**Exercise directions**.
Leave the pictures out and return every line below exactly.

(Revision comparison data)
————————
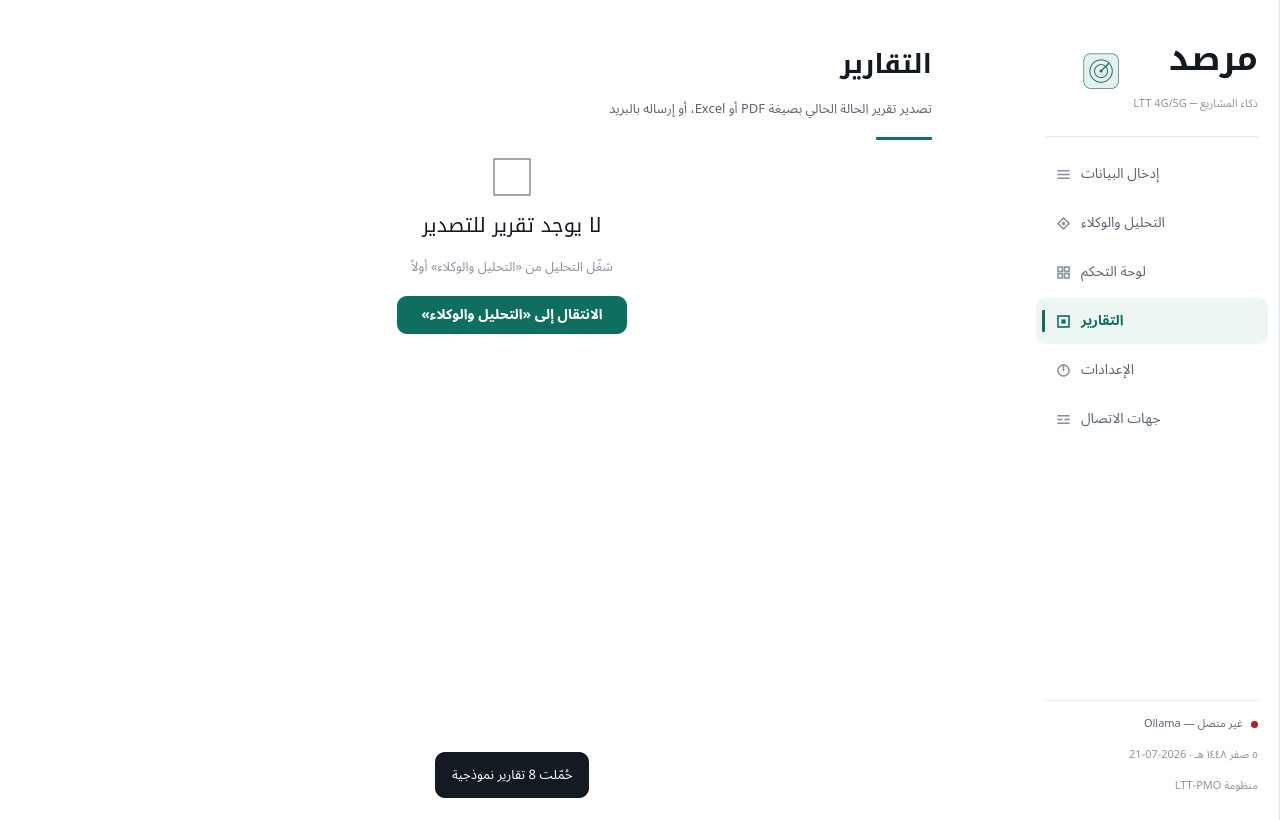
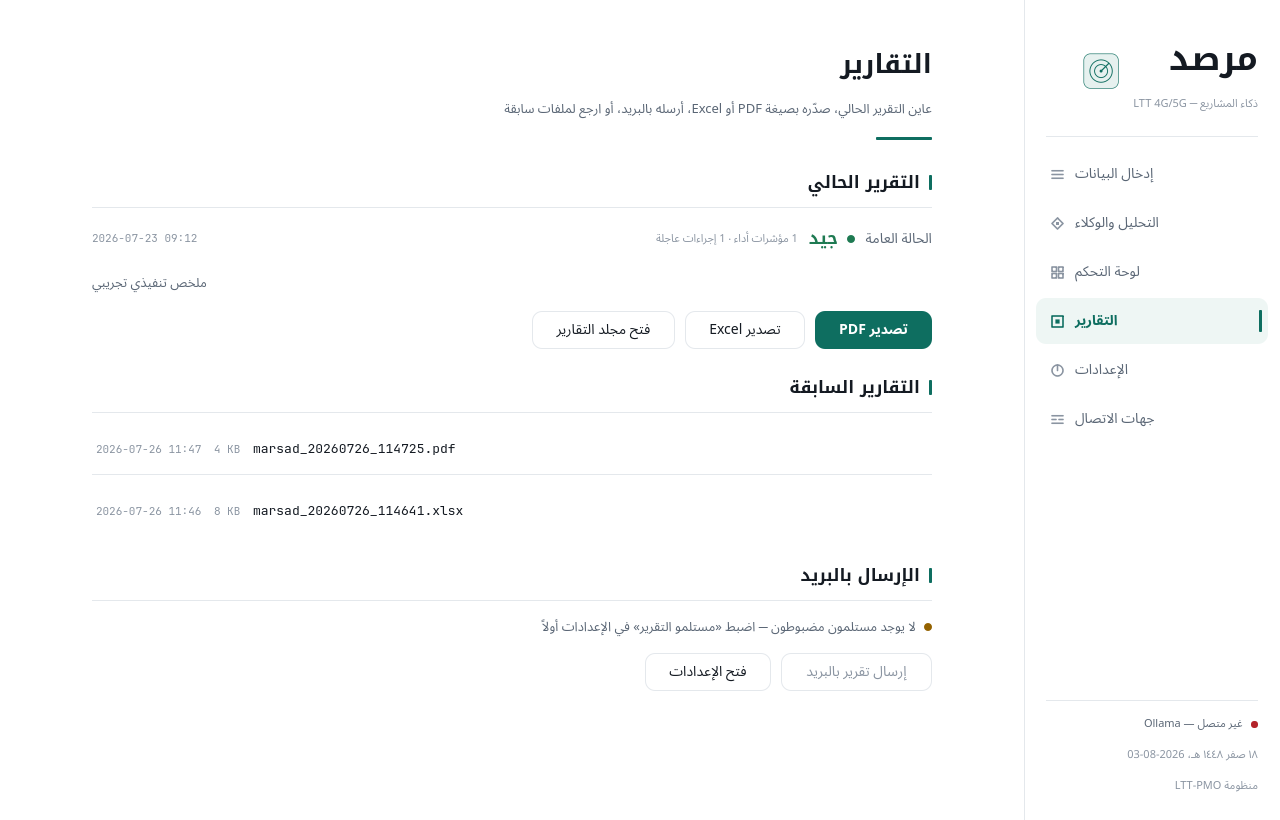
docs: add the release checklist and refresh screenshots
Records the automated gates that are green, the manual pass a human still has
to do on a clean machine, and the known limitations that belong in the release
notes — chiefly that the web API does not ship this release and why.

Claude-Session: https://claude.ai/code/session_01QLjmqxhJZLfXDYxcqHDepd

diff --git a/docs/RELEASE_CHECKLIST.md b/docs/RELEASE_CHECKLIST.md
@@ -1,0 +1,76 @@
+# Release checklist — مرصد (marsad)
+
+Run this before tagging any version. Every automated item below was green on the
+`fix/launch-readiness` branch; the manual items need a human and a real model.
+
+## Automated
+
+- [ ] `python3 -m unittest discover -s tests -v` — 112 tests, all pass
+- [ ] `python3 tools/test_api.py` — 7 tests, all pass
+- [ ] `QT_QPA_PLATFORM=offscreen python3 tools/capture_qt.py docs/screenshots` — six PNGs, and stderr free of `QML ERROR`, `ReferenceError`, `TypeError` and `Unable to assign`
+- [ ] `pyinstaller --noconfirm marsad.spec` — completes, `dist/marsad/` exists
+- [ ] `git ls-files | grep -E "settings\.json$|contacts\.json$|^reports/|^logs/|^uploads/"` — no output
+- [ ] Security probes, all true:
+  - `connectors.SSL_CONTEXT.verify_mode == ssl.CERT_REQUIRED` and `check_hostname`
+  - `build_report_html` with `<img src=x onerror=…>` yields no raw `<img`, no live `onerror="`, and contains `&lt;img`
+  - `import api.app` without `MARSAD_API_ENABLE=1` raises
+  - `GET /api/settings` returns every key in `SECRET_KEYS` as `""`
+- [ ] Regression spot-checks: `AIEngine._parse_json('[{"a":1}]')` returns an error dict, not a list; `export_excel` succeeds with `"priority": "1"`; `export_pdf` succeeds with `"deviation_pct": "12%"`
+
+## Manual, on a clean machine
+
+- [ ] Fresh `python3 -m venv` + `pip install -r requirements.txt`, then `python app.py` starts
+- [ ] Settings: enter a provider key, «اختبار المحرّك» reports success
+- [ ] Input: upload one `.docx`, one `.xlsx` and one `.pdf` — all three appear with the right department
+- [ ] Run an analysis end to end against a real model — the dashboard fills and the app navigates to it
+- [ ] Export PDF and Excel — both open, Arabic reads right-to-left, no `%%` or `None%`, no `;pma&`
+- [ ] Email the report to a real address — it arrives and renders
+- [ ] Link WhatsApp, send one group message, collect — it appears as a report
+- [ ] Close the window mid-analysis — the process exits cleanly, no crash dialog, and reopening works
+
+## Known accepted limitations — state these in the release notes
+
+**The web API does not ship in this release.** `api/` remains in the tree but
+`api/app.py` refuses to import without `MARSAD_API_ENABLE=1`. It is experimental,
+**unauthenticated**, and not hardened. Do not expose it beyond loopback. These
+defects are known and deferred with it:
+
+- No authentication of any kind, and no CSRF protection on the no-body POST routes.
+- Its guard flags are not lock-protected, so two concurrent `POST /api/analysis/run`
+  calls can both start a full run — doubling model spend and interleaving writes to
+  `reports/latest.json`.
+- Its WebSocket fan-out schedules one send task per event, so ordering is not
+  preserved and a client can be dropped mid-run.
+- `save_settings` does an in-place update on the same dict `AIEngine` holds, and there
+  is no busy gate on `PUT /api/settings`, so a settings change during a run switches
+  the provider mid-analysis. The desktop side fixed this; the API side did not.
+- Its `_rebuild_hub` drops buffered WhatsApp reports rather than handing them over.
+- Upload size and count caps are enforced *after* Starlette has already buffered and
+  spooled the whole request, so they bound the copy written to `uploads/`, not the
+  disk and bandwidth consumed receiving it.
+
+**Desktop limitations:**
+
+- Running the desktop app and the web API against the same data directory at the same
+  time is not supported — there is no cross-process locking.
+- Closing the window during an analysis waits up to `ai_timeout + 5s` for the current
+  agent call to finish. The window closes immediately and the connectors and WhatsApp
+  port are released first, so a relaunch works right away, but a background process can
+  linger for that period. If that wait expires the process can still hit the original
+  `QThread: Destroyed while thread is still running` abort — reduced from certain to
+  near-zero, not eliminated.
+- Department creation and employee editing are not available in the Contacts UI; the
+  seeded default org structure is what ships.
+- Filename-based department routing is best-effort. `5Gcore_report.csv` does not route
+  (the `g` stays glued to `core`), and `العقد` is a genuine homograph — "the contract"
+  and "the decade" are identical, so `عقد`/`عقود` match only bare tokens. Unmatched
+  files land in `admin` for manual triage, which is the safe direction.
+- `core/errors.py::friendly_error()` falls back to «تعذّر الاتصال: …» with a truncated
+  raw tail for any error it does not recognise. That names the wrong cause for a
+  non-network failure — e.g. a programming error reads as a connection failure.
+
+## Do not
+
+- Do not create or move a git tag, or publish a GitHub release, without the owner's
+  explicit say-so. That permission has been withheld throughout this work.
+- Do not commit `settings.json`, `data/contacts.json`, `reports/`, `logs/` or `uploads/`.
————————
**Exercise result**.
docs: add the release checklist and refresh screenshots
Records the automated gates that are green, the manual pass a human still has
to do on a clean machine, and the known limitations that belong in the release
notes — chiefly that the web API does not ship this release and why.

Claude-Session: https://claude.ai/code/session_01QLjmqxhJZLfXDYxcqHDepd

diff --git a/docs/RELEASE_CHECKLIST.md b/docs/RELEASE_CHECKLIST.md
@@ -1,0 +1,76 @@
+# Release checklist — مرصد (marsad)
+
+Run this before tagging any version. Every automated item below was green on the
+`fix/launch-readiness` branch; the manual items need a human and a real model.
+
+## Automated
+
+- [ ] `python3 -m unittest discover -s tests -v` — 112 tests, all pass
+- [ ] `python3 tools/test_api.py` — 7 tests, all pass
+- [ ] `QT_QPA_PLATFORM=offscreen python3 tools/capture_qt.py docs/screenshots` — six PNGs, and stderr free of `QML ERROR`, `ReferenceError`, `TypeError` and `Unable to assign`
+- [ ] `pyinstaller --noconfirm marsad.spec` — completes, `dist/marsad/` exists
+- [ ] `git ls-files | grep -E "settings\.json$|contacts\.json$|^reports/|^logs/|^uploads/"` — no output
+- [ ] Security probes, all true:
+  - `connectors.SSL_CONTEXT.verify_mode == ssl.CERT_REQUIRED` and `check_hostname`
+  - `build_report_html` with `<img src=x onerror=…>` yields no raw `<img`, no live `onerror="`, and contains `&lt;img`
+  - `import api.app` without `MARSAD_API_ENABLE=1` raises
+  - `GET /api/settings` returns every key in `SECRET_KEYS` as `""`
+- [ ] Regression spot-checks: `AIEngine._parse_json('[{"a":1}]')` returns an error dict, not a list; `export_excel` succeeds with `"priority": "1"`; `export_pdf` succeeds with `"deviation_pct": "12%"`
+
+## Manual, on a clean machine
+
+- [ ] Fresh `python3 -m venv` + `pip install -r requirements.txt`, then `python app.py` starts
+- [ ] Settings: enter a provider key, «اختبار المحرّك» reports success
+- [ ] Input: upload one `.docx`, one `.xlsx` and one `.pdf` — all three appear with the right department
+- [ ] Run an analysis end to end against a real model — the dashboard fills and the app navigates to it
+- [ ] Export PDF and Excel — both open, Arabic reads right-to-left, no `%%` or `None%`, no `;pma&`
+- [ ] Email the report to a real address — it arrives and renders
+- [ ] Link WhatsApp, send one group message, collect — it appears as a report
+- [ ] Close the window mid-analysis — the process exits cleanly, no crash dialog, and reopening works
+
+## Known accepted limitations — state these in the release notes
+
+**The web API does not ship in this release.** `api/` remains in the tree but
+`api/app.py` refuses to import without `MARSAD_API_ENABLE=1`. It is experimental,
+**unauthenticated**, and not hardened. Do not expose it beyond loopback. These
+defects are known and deferred with it:
+
+- No authentication of any kind, and no CSRF protection on the no-body POST routes.
+- Its guard flags are not lock-protected, so two concurrent `POST /api/analysis/run`
+  calls can both start a full run — doubling model spend and interleaving writes to
+  `reports/latest.json`.
+- Its WebSocket fan-out schedules one send task per event, so ordering is not
+  preserved and a client can be dropped mid-run.
+- `save_settings` does an in-place update on the same dict `AIEngine` holds, and there
+  is no busy gate on `PUT /api/settings`, so a settings change during a run switches
+  the provider mid-analysis. The desktop side fixed this; the API side did not.
+- Its `_rebuild_hub` drops buffered WhatsApp reports rather than handing them over.
+- Upload size and count caps are enforced *after* Starlette has already buffered and
+  spooled the whole request, so they bound the copy written to `uploads/`, not the
+  disk and bandwidth consumed receiving it.
+
+**Desktop limitations:**
+
+- Running the desktop app and the web API against the same data directory at the same
+  time is not supported — there is no cross-process locking.
+- Closing the window during an analysis waits up to `ai_timeout + 5s` for the current
+  agent call to finish. The window closes immediately and the connectors and WhatsApp
+  port are released first, so a relaunch works right away, but a background process can
+  linger for that period. If that wait expires the process can still hit the original
+  `QThread: Destroyed while thread is still running` abort — reduced from certain to
+  near-zero, not eliminated.
+- Department creation and employee editing are not available in the Contacts UI; the
+  seeded default org structure is what ships.
+- Filename-based department routing is best-effort. `5Gcore_report.csv` does not route
+  (the `g` stays glued to `core`), and `العقد` is a genuine homograph — "the contract"
+  and "the decade" are identical, so `عقد`/`عقود` match only bare tokens. Unmatched
+  files land in `admin` for manual triage, which is the safe direction.
+- `core/errors.py::friendly_error()` falls back to «تعذّر الاتصال: …» with a truncated
+  raw tail for any error it does not recognise. That names the wrong cause for a
+  non-network failure — e.g. a programming error reads as a connection failure.
+
+## Do not
+
+- Do not create or move a git tag, or publish a GitHub release, without the owner's
+  explicit say-so. That permission has been withheld throughout this work.
+- Do not commit `settings.json`, `data/contacts.json`, `reports/`, `logs/` or `uploads/`.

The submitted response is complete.